↓

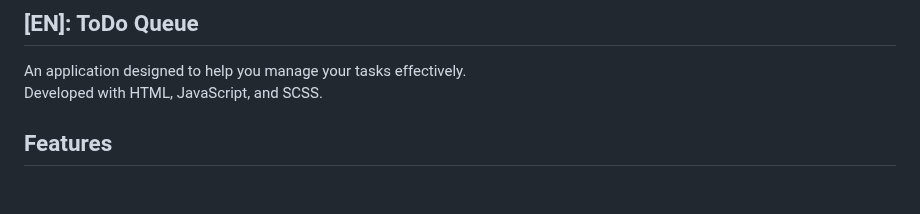
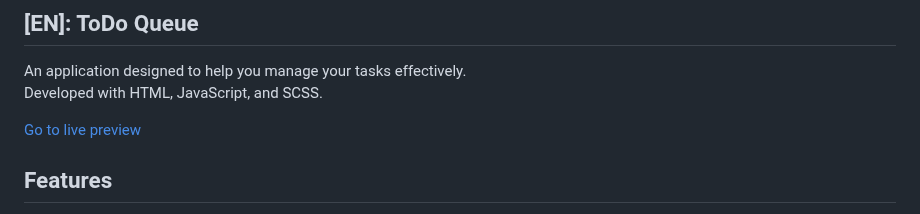
Before and after one commit to ersin-kaya/todo-queue, a Markdown page: README.md, the part around one of its changes. GitHub-like rendering; blank space fills up the shorter version.

```diff
--- a/README.md
+++ b/README.md
@@ -21,6 +23,8 @@ Yapacaklarınızı yönetmenize yardımcı olmak için tasarlanmış bir yapıla
 An application designed to help you manage your tasks effectively.
 <br> Developed with HTML, JavaScript, and SCSS.
 
+[Go to live preview](https://todo-queue.ersinkaya.dev/)
+
 ## Features
 
 - **Language Support:** Switch between Turkish and English using the language button in the bottom-right corner.
```
Also changed, not shown: other parts of README.md (+2 -0 lines).
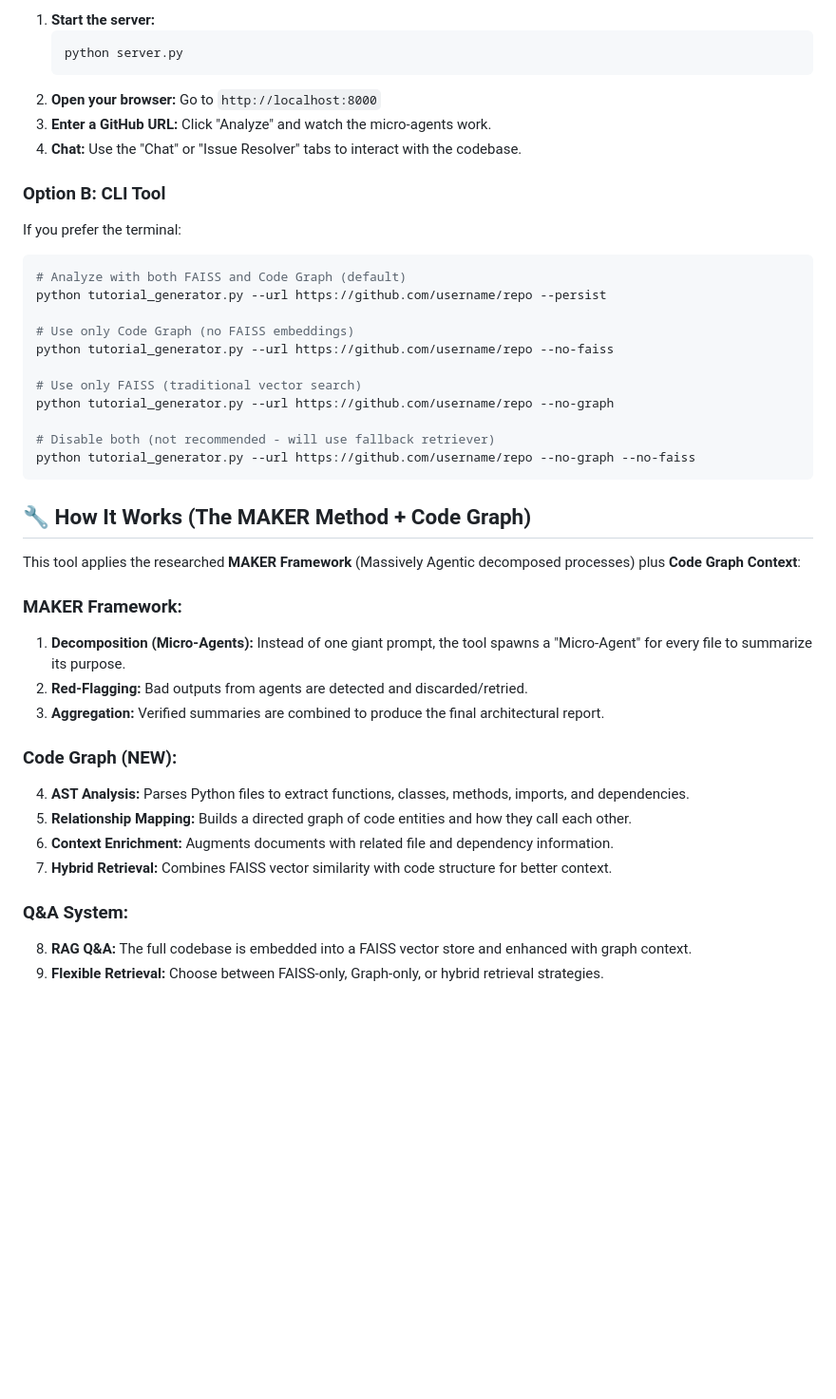
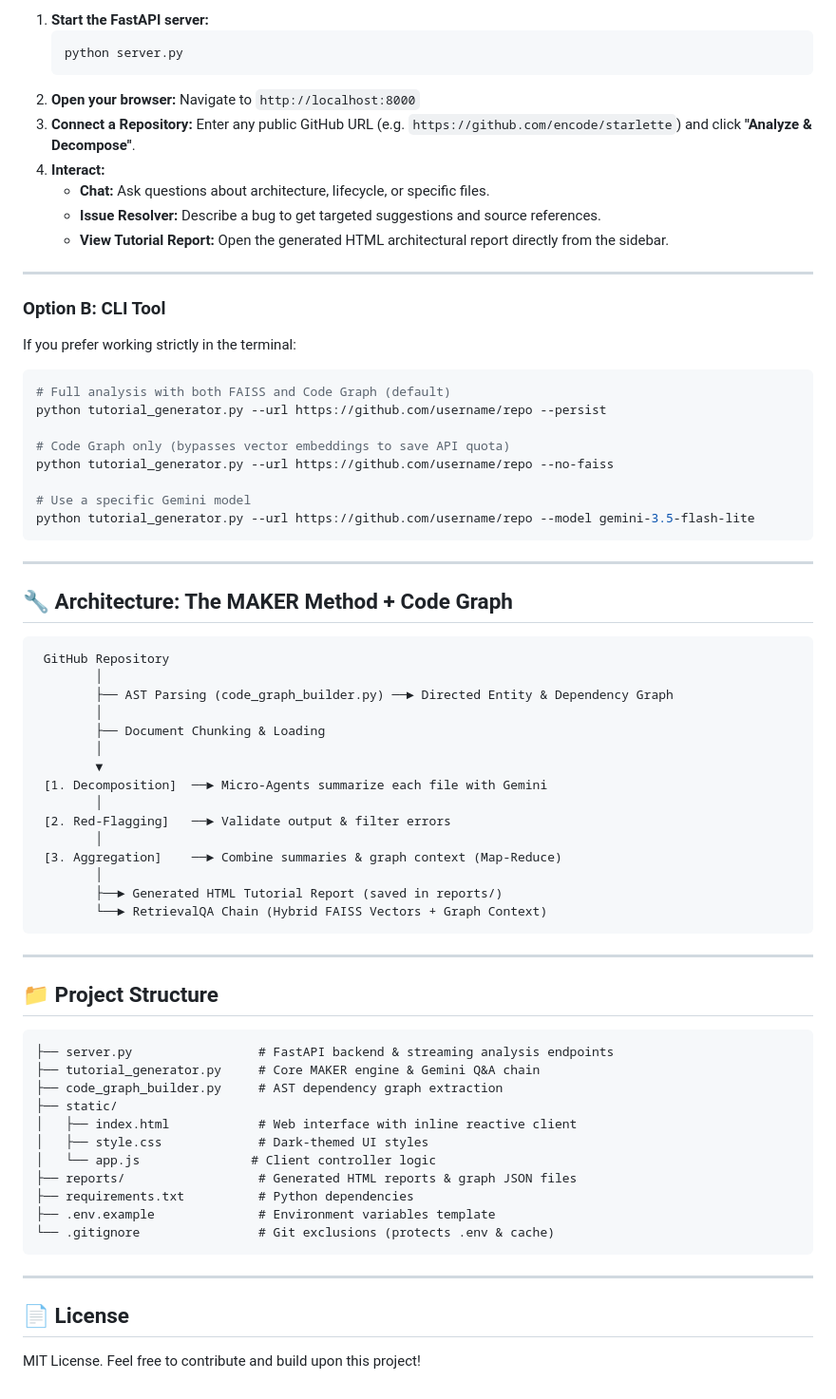
Before and after one commit to AvirupSahaAug/Codebase-Explainer-QnA, a Markdown page: README.md, the part around one of its changes. Shown at 95% size. Drawn GitHub-style; blank space fills up the shorter version.

Commit message:
Update README.md with comprehensive Gemini, MAKER, and setup guide

````diff
--- a/README.md
+++ b/README.md
@@ -49,44 +63,74 @@ The best way to experience the tool is via the simplified Web UI.
 
-1.  **Start the server:**
-    ```bash
-    python server.py
-    ```
-2.  **Open your browser:** Go to `http://localhost:8000`
-3.  **Enter a GitHub URL:** Click "Analyze" and watch the micro-agents work.
-4.  **Chat:** Use the "Chat" or "Issue Resolver" tabs to interact with the codebase.
+1. **Start the FastAPI server:**
+   ```bash
+   python server.py
+   ```
+2. **Open your browser:** Navigate to `http://localhost:8000`
+3. **Connect a Repository:** Enter any public GitHub URL (e.g. `https://github.com/encode/starlette`) and click **"Analyze & Decompose"**.
+4. **Interact:**
+   * **Chat:** Ask questions about architecture, lifecycle, or specific files.
+   * **Issue Resolver:** Describe a bug to get targeted suggestions and source references.
+   * **View Tutorial Report:** Open the generated HTML architectural report directly from the sidebar.
+
+---
 
 ### Option B: CLI Tool
-If you prefer the terminal:
+
+If you prefer working strictly in the terminal:
 
 ```bash
-# Analyze with both FAISS and Code Graph (default)
+# Full analysis with both FAISS and Code Graph (default)
 python tutorial_generator.py --url https://github.com/username/repo --persist
 
-# Use only Code Graph (no FAISS embeddings)
+# Code Graph only (bypasses vector embeddings to save API quota)
 python tutorial_generator.py --url https://github.com/username/repo --no-faiss
 
-# Use only FAISS (traditional vector search)
-python tutorial_generator.py --url https://github.com/username/repo --no-graph
-
-# Disable both (not recommended - will use fallback retriever)
-python tutorial_generator.py --url https://github.com/username/repo --no-graph --no-faiss
+# Use a specific Gemini model
+python tutorial_generator.py --url https://github.com/username/repo --model gemini-3.5-flash-lite
 ```
 
-## 🔧 How It Works (The MAKER Method + Code Graph)
+---
 
-This tool applies the researched **MAKER Framework** (Massively Agentic decomposed processes) plus **Code Graph Context**:
+## 🔧 Architecture: The MAKER Method + Code Graph
 
-### MAKER Framework:
-1.  **Decomposition (Micro-Agents):** Instead of one giant prompt, the tool spawns a "Micro-Agent" for every file to summarize its purpose.
-2.  **Red-Flagging:** Bad outputs from agents are detected and discarded/retried.
-3.  **Aggregation:** Verified summaries are combined to produce the final architectural report.
+```
+ GitHub Repository
+        │
+        ├── AST Parsing (code_graph_builder.py) ──► Directed Entity & Dependency Graph
+        │
+        ├── Document Chunking & Loading
+        │
+        ▼
+ [1. Decomposition]  ──► Micro-Agents summarize each file with Gemini
+        │
+ [2. Red-Flagging]   ──► Validate output & filter errors
+        │
+ [3. Aggregation]    ──► Combine summaries & graph context (Map-Reduce)
+        │
+        ├──► Generated HTML Tutorial Report (saved in reports/)
+        └──► RetrievalQA Chain (Hybrid FAISS Vectors + Graph Context)
+```
 
-### Code Graph (NEW):
-4.  **AST Analysis:** Parses Python files to extract functions, classes, methods, imports, and dependencies.
-5.  **Relationship Mapping:** Builds a directed graph of code entities and how they call each other.
-6.  **Context Enrichment:** Augments documents with related file and dependency information.
-7.  **Hybrid Retrieval:** Combines FAISS vector similarity with code structure for better context.
+---
 
-### Q&A System:
-8.  **RAG Q&A:** The full codebase is embedded into a FAISS vector store and enhanced with graph context.
-9.  **Flexible Retrieval:** Choose between FAISS-only, Graph-only, or hybrid retrieval strategies.
+## 📁 Project Structure
+
+```
+├── server.py                 # FastAPI backend & streaming analysis endpoints
+├── tutorial_generator.py     # Core MAKER engine & Gemini Q&A chain
+├── code_graph_builder.py     # AST dependency graph extraction
+├── static/
+│   ├── index.html            # Web interface with inline reactive client
+│   ├── style.css             # Dark-themed UI styles
+│   └── app.js               # Client controller logic
+├── reports/                  # Generated HTML reports & graph JSON files
+├── requirements.txt          # Python dependencies
+├── .env.example              # Environment variables template
+└── .gitignore                # Git exclusions (protects .env & cache)
+```
+
+---
+
+## 📄 License
+
+MIT License. Feel free to contribute and build upon this project!
````
Also changed, not shown: other parts of README.md (+45 -31 lines).
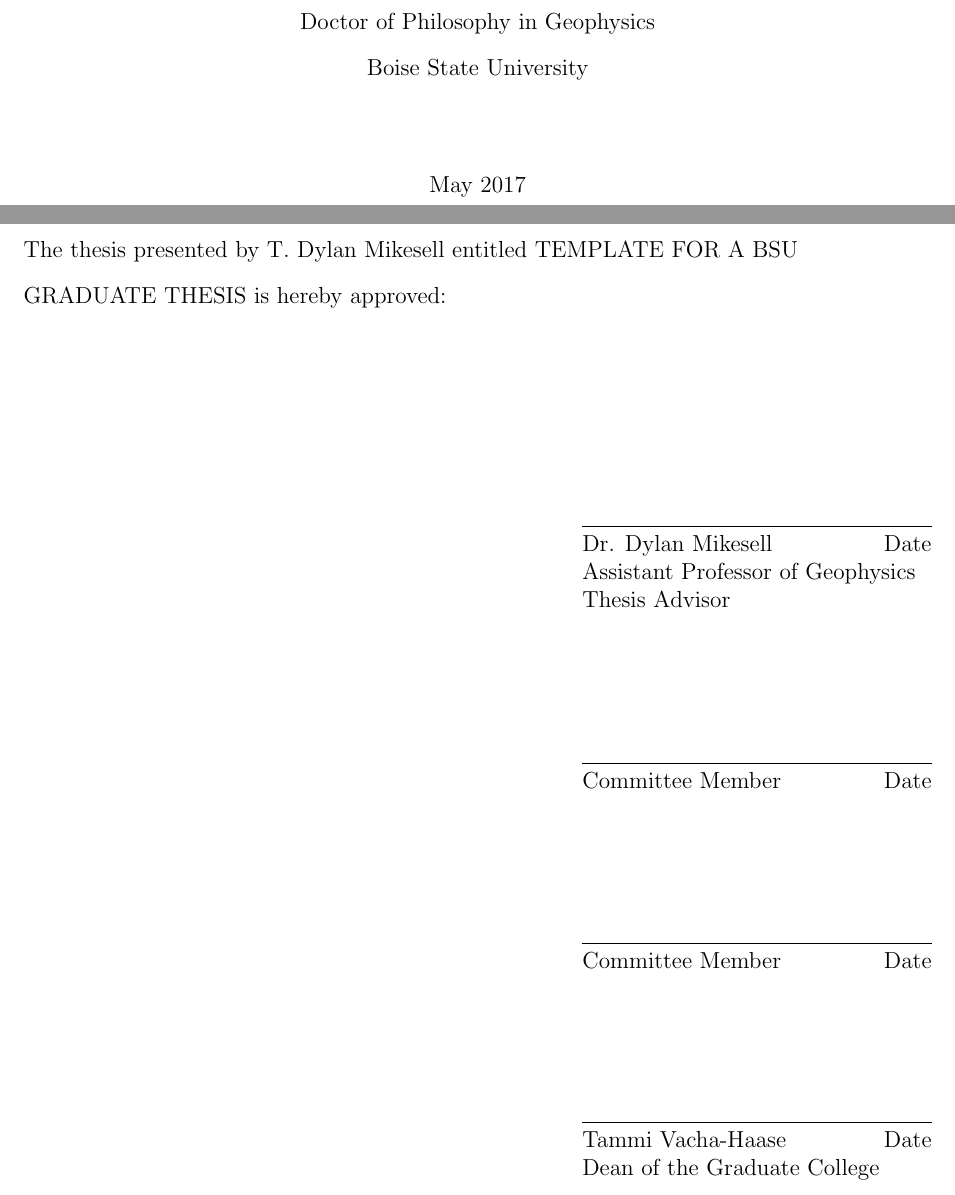
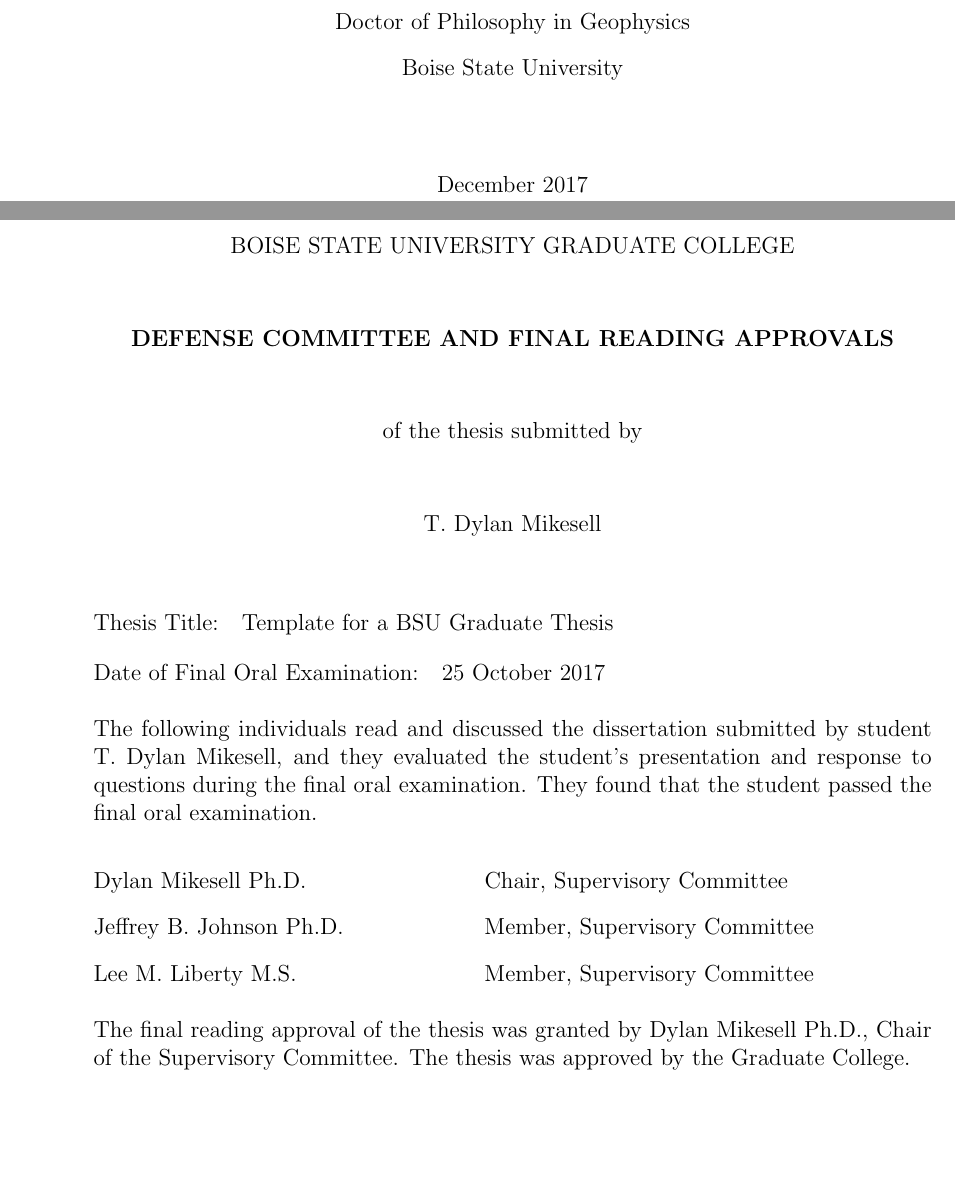
Before and after one commit to dylanmikesell/BSU_LaTeX_Thesis_Template, a LaTeX thesis (src/BSUmain.tex, which reads src/BSUthesis.sty): two parts of pages 1 and 3 of 18, joined at a grey line, cut so that both start at the same text, the shorter picture padded with empty space. Compiled offline with pdfLaTeX.

Commit message:
Fixed issue #2 -- final approval page.

```diff
--- a/src/BSUmain.tex
+++ b/src/BSUmain.tex
@@ -22,14 +22,17 @@
 %------------------------------------------------------------------------------
 \discipline{Geophysics}
 %------------------------------------------------------------------------------
-\title{template for a BSU graduate thesis}
+\title{Template for a BSU Graduate Thesis} % use correct capitalization
 %------------------------------------------------------------------------------
-\advisor{Dr. Dylan Mikesell}{Assistant Professor of Geophysics}
+\advisor{Dylan Mikesell}{Ph.D.}
+\committeeMemberA{Jeffrey B. Johnson}{Ph.D.}
+\committeeMemberB{Lee M. Liberty}{M.S.}
 %------------------------------------------------------------------------------
 \dean{Tammi Vacha-Haase}{Dean of the Graduate College}
 %------------------------------------------------------------------------------
 % insert month and year of your thesis, only:
-\date{November, 2007}
+\date{December 2017}
+\oralexamdate{25 October 2017}
 %------------------------------------------------------------------------------
 % optional external member:
 % \extmember{Dr. Jane Doe}{Doctor of Experimental Philosophy}{University of Chicago}
--- a/src/BSUthesis.sty
+++ b/src/BSUthesis.sty
@@ -55,10 +59,20 @@
 \def\degree#1{\gdef\@degree{#1}}
 \def\discipline#1{\gdef\@discipline{#1}}
+\def\oralexamdate#1{\gdef\@oralexamdate{#1}}
 %------------------------------------------------------------------------------
-%advisor
-\def\advisor{\@ifnextchar[{\@advisor}{\@advisor[Thesis Advisor]}}
+% advisor
+\def\advisor{\@ifnextchar[{\@advisor}{\@advisor[Chair, Supervisory Committee]}}
 \def\@advisor[#1]#2#3{\gdef\@advisorname{#2}\gdef\@advisortitle{#3}
 \gdef\@advisorfunction{#1}}
+% committe member A
+\def\committeeMemberA{\@ifnextchar[{\@committeeMemberA}{\@committeeMemberA[Member, Supervisory Committee]}}
+\def\@committeeMemberA[#1]#2#3{\gdef\@committeeMemberAname{#2}\gdef\@committeeMemberAtitle{#3}
+\gdef\@committeeMemberAfunction{#1}}
+% committe member B
+\def\committeeMemberB{\@ifnextchar[{\@committeeMemberB}{\@committeeMemberB[Member, Supervisory Committee]}}
+\def\@committeeMemberB[#1]#2#3{\gdef\@committeeMemberBname{#2}\gdef\@committeeMemberBtitle{#3}
+\gdef\@committeeMemberBfunction{#1}}
+
 %------------------------------------------------------------------------------
 % co-advisor
 %\def\coadvisor{\@ifnextchar[{\@coadvisor}{\@coadvisor[Thesis Co-advisor]}}
@@ -85,7 +99,8 @@
 % title page:
 \def\maketitle{\cleardoublepage
   \begin{titlepage}%
-    \begin{adjustwidth}{-0.5in}{}%this slides the left margin 0.5in
+    % \begin{adjustwidth}{-0.5in}{}%this slides the left margin 0.5in
+    \begin{adjustwidth}{0.0in}{}%this slides the left margin 0.5in
       % \setcounter{page}{1}%
       \pagenumbering{roman}
       \begin{center}%
@@ -102,7 +117,8 @@
         Boise State University
 
         \vspace*{0.5in}
-        \monthname[5] \number\year
+        % \monthname[5] \number\year
+        \@date
         % \monthname[5] stands for May. Adjust accordingly
 
         \end{center}\par
@@ -116,7 +132,18 @@
 % submittal sheet (might differ from department to department!)
 \def\submittalsheet{
 \cleardoublepage
-  \begin{adjustwidth}{-0.5in}{}%this slides the left margin 0.5in
+% \begin{adjustwidth}{-0.5in}{}%this slides the left margin 0.5in
+\begin{adjustwidth}{0.0in}{}%this slides the left margin 0.5in
+
+\begin{center}
+BOISE STATE UNIVERSITY GRADUATE COLLEGE\\
+\vspace{\baselineskip}
+\textbf{DEFENSE COMMITTEE AND FINAL READING APPROVALS}\\
+\vspace{\baselineskip}
+of the thesis submitted by\\
+\vspace{\baselineskip}
+{\@author}\\
+\vspace{\baselineskip}
+\end{center}
+
 \begin{flushleft}
-  The thesis presented by {\@author} entitled \MakeUppercase{\@title} is
-  hereby approved:
@@ -123,3 +154,15 @@
+\end{tabularx}
+\end{singlespace}
+
+\begin{tabularx}{\textwidth}{@{}lX}
+Date of Final Oral Examination: & {\@oralexamdate}
+\end{tabularx}
+
 \end{flushleft}
 
-  \vspace{1in}
+\begin{singlespace}
+\noindent The following individuals read and discussed the dissertation submitted by student {\@author}, and they evaluated the student’s presentation and response to questions during the final oral examination. They found that the student passed the final oral examination.\\
+\end{singlespace}
+
+\begin{flushleft}
+\begin{tabular}{@{}ll}
@@ -126,2 +172,6 @@
+\end{tabular}
+\end{flushleft}
 
 \begin{singlespace}
+\noindent The final reading approval of the thesis was granted by {\@advisorname} {\@advisortitle}, Chair of the Supervisory Committee. The thesis was approved by the Graduate College.
+\end{singlespace}
@@ -137,22 +178 @@
 
-        \vspace{1in}
-
-        \begin{flushright}
-        % Signed:\
-        \begin{minipage}[t]{2.5in}
-        \underline{\hspace{2.5in}}\\
-        Committee Member \hfill Date
-        \end{minipage}
-        \end{flushright}
-
-        \vspace{1in}
-
-        \begin{flushright}
-        % Signed:\
-        \begin{minipage}[t]{2.5in}
-        \underline{\hspace{2.5in}}\\
-        Committee Member \hfill Date
-        \end{minipage}
-        \end{flushright}
-
-        \vspace{1in}
@@ -190,7 +191,8 @@
 % \cleardoublepage
 \null
 \vfill
-  \begin{adjustwidth}{-0.5in}{}%this slides the left margin 0.5in
+% \begin{adjustwidth}{-0.5in}{}%this slides the left margin 0.5in
+\begin{adjustwidth}{0in}{}%this slides the left margin 0.5in
 \begin{center}
 {$\copyright$ \number\year \par \@author}\\
 {\sc ALL RIGHTS RESERVED}
```
Also changed, not shown: src/BSUmain.pdf, src/BSUmain.tex (1 more changed lines), src/BSUthesis.sty (41 more changed lines). Lines whose indentation alone changed are shown as unchanged.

↑

_Exercise brief_
Take every line above where "BSUmain" appears and copy it.

_Response below_
Before and after one commit to dylanmikesell/BSU_LaTeX_Thesis_Template, a LaTeX thesis (src/BSUmain.tex, which reads src/BSUthesis.sty): two parts of pages 1 and 3 of 18, joined at a grey line, cut so that both start at the same text, the shorter picture padded with empty space. Compiled offline with pdfLaTeX.
--- a/src/BSUmain.tex
+++ b/src/BSUmain.tex
Also changed, not shown: src/BSUmain.pdf, src/BSUmain.tex (1 more changed lines), src/BSUthesis.sty (41 more changed lines). Lines whose indentation alone changed are shown as unchanged.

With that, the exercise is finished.